A lot of this can be done by day to day observation by individual members. It can also be done during group outings such as Walk, Talk and Gawk outings and our bird day outings.
For night sightings and to record the less obvious fauna we have purchased 4 motion sensor cameras. These cameras will trigger when they sense motion in front of them and are also capable of taking photographs in the dark.
The cameras can be set up at suitable locations to record activities of fauna, particularly those which are nocturnal or not usually observed when humans are present. We will hopefully find animals which we do not know are or rarely seen in the area.
They can also be used to monitor particular aspects such as;
From these findings we can establish a database of;
This information along with the plant distribution in the area can be used to assist in maintaining areas for our indigenous fauna and by continual monitoring over a period of years will show any trend in changes to fauna population and habit. This will allow necessary action to be instigated to ensure the continuance of a balanced biodiversity in our area.
Although the grant issued was for a 12 month project it is the Groups intention to continue this programme over the forthcoming years to build up a comprehensive database which can be used as a reference base for the Binginwarri area biodiversity.
Refer to our Events Calendar on this website for future group outings associated with this project.
Any queries relating to this project should be directed to either of the following;

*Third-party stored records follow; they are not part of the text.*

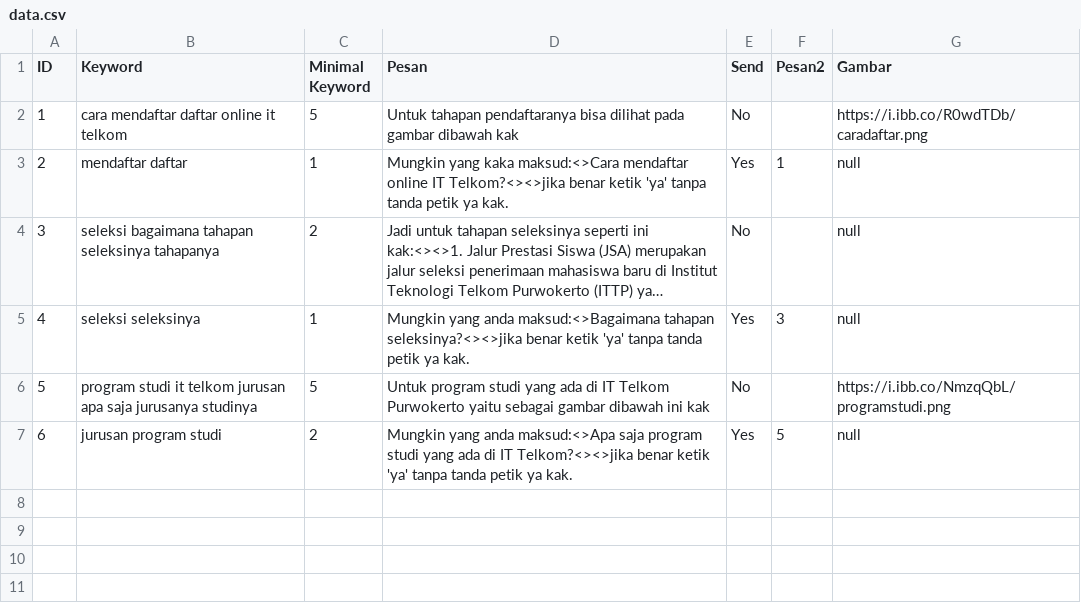
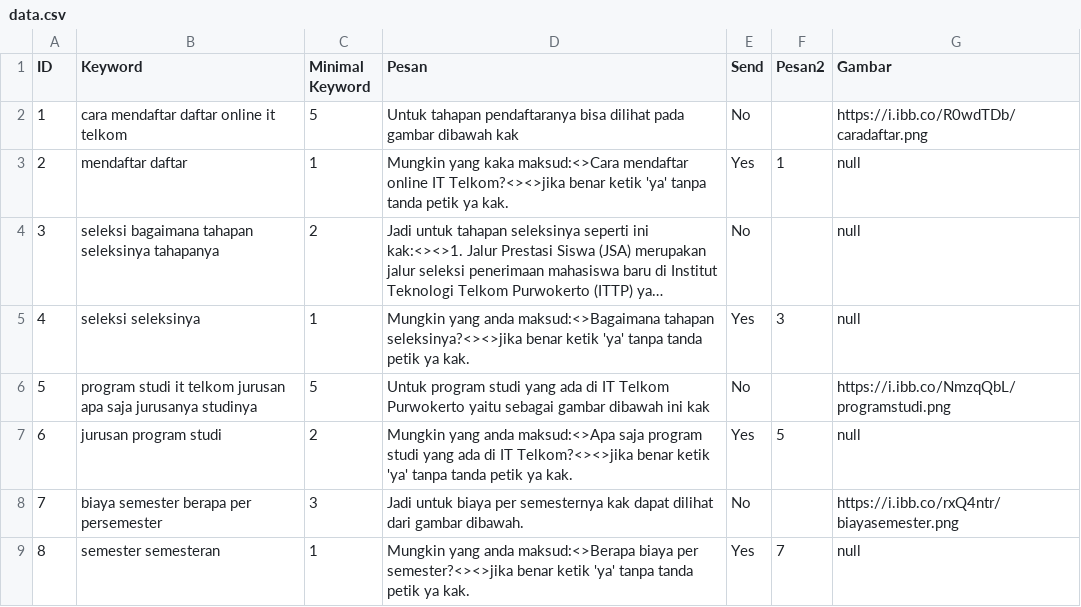
Before and after one commit to Ronaldowati22/bot-chat-fian, a CSV file: data.csv, drawn as a sheet; long unchanged cells end in …; the diff names each change by its address in the sheet, - before the commit and + after, or states it on an @@ line.

Commit message:
Update Data

```diff
--- a/data.csv
+++ b/data.csv
+row 8: 7 | biaya semester berapa per persemester | 3 | Jadi untuk biaya per semesternya kak dapat dilihat dari gambar dibawah. | No |  | https://i.ibb.co/rxQ4ntr/biayasemester.png
+row 9: 8 | semester semesteran | 1 | Mungkin yang anda maksud:<>Berapa biaya per semester?<><>jika benar ketik 'ya' tanpa tanda petik ya kak. | Yes | 7 | null
```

Kaye Proudley 5185 1398 firstname.lastname@example.org
John McClumpha 5185 1455 email@example.com